Authors: Eduardo Oyague, Adrián Vera, Lucía Cabrejos, Pablo Franco
Publication: Wiley Online Library
Date: January 25, 2020
Aquatic organisms with different adaptations are used as indicators in physical habitat simulation system models. Those adaptations are critical for determining the shape of the weighted usable area/width curve and for recommending values of environmental flows. The main objective of this study is to compare the use of benthic native species (Astroblepus taczanowskii and Astroblepus vanceae) versus the introduced Oncorhynchus mykiss (rainbow trout) as target indicators for PHABSIM modelling in the Andean–Amazon piedmont rivers. We used adjusted probability distribution functions with L-moments analyses for developing curves of use and preference to evaluate the efficiency of each indicator. Two hydraulic modelling sections were established in the Ulcumayo River with 21 and 27 cross sections, respectively. Native benthic species are usually dominant but scarcely used as focus organisms for environmental flows modelling. These species are associated with fast running and shallow waters, which makes them potentially more sensitive to the effects of flow reduction. Our results indicated that the native species were more restricted to velocity and depth than O. mykiss. Using selection curves in PHABSIM modelling, it is required between 10% to 94% of the mean monthly flow to preserve 90% of the available habitat for Astroblepus during the dry season (May to November). In contrast, rainbow trout requires 5% to 88% of the mean monthly flow.

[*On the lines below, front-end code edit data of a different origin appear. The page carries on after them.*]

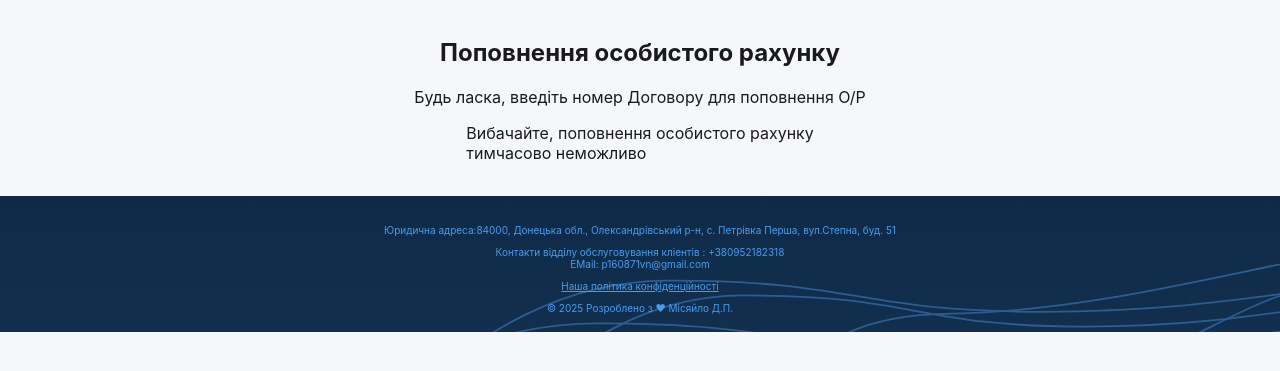
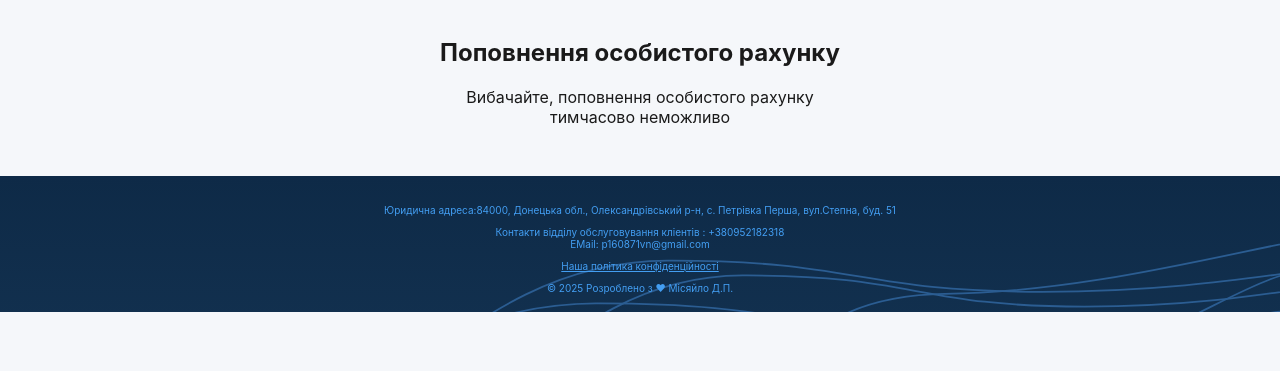
Before and after one commit to bvvbvv/liqpay_work, a Flask app: page /form in a window 1280 px wide. Shown: the part 120-491 px from the top of the page. Run offline with Flask 3, Linux system fonts and the light colour scheme; some libraries are stand-ins or nearby versions.

Commit message:
Вариант form.html отключение

```diff
--- a/templates/form.html
+++ b/templates/form.html
@@ -4,9 +4,7 @@
 <!-- <div class="container content-block"> -->
 <div style="text-align: center;">
   <h2>Поповнення особистого рахунку</h2>
-  <p>Будь ласка, введіть номер Договору для поповнення О/Р</p>
+  <p>Вибачайте, поповнення особистого рахунку <br> тимчасово неможливо</p>
 </div>
-<div class="container-div">
-  <div > Вибачайте, поповнення особистого рахунку <br> тимчасово неможливо</div>
-</div>
+
 {% endblock %}
```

We conclude that a multispecies approach is useful for determining the required environmental instream flows contributing to a better sustainable condition for the Neotropical mountain rivers.
Download the full technical paper.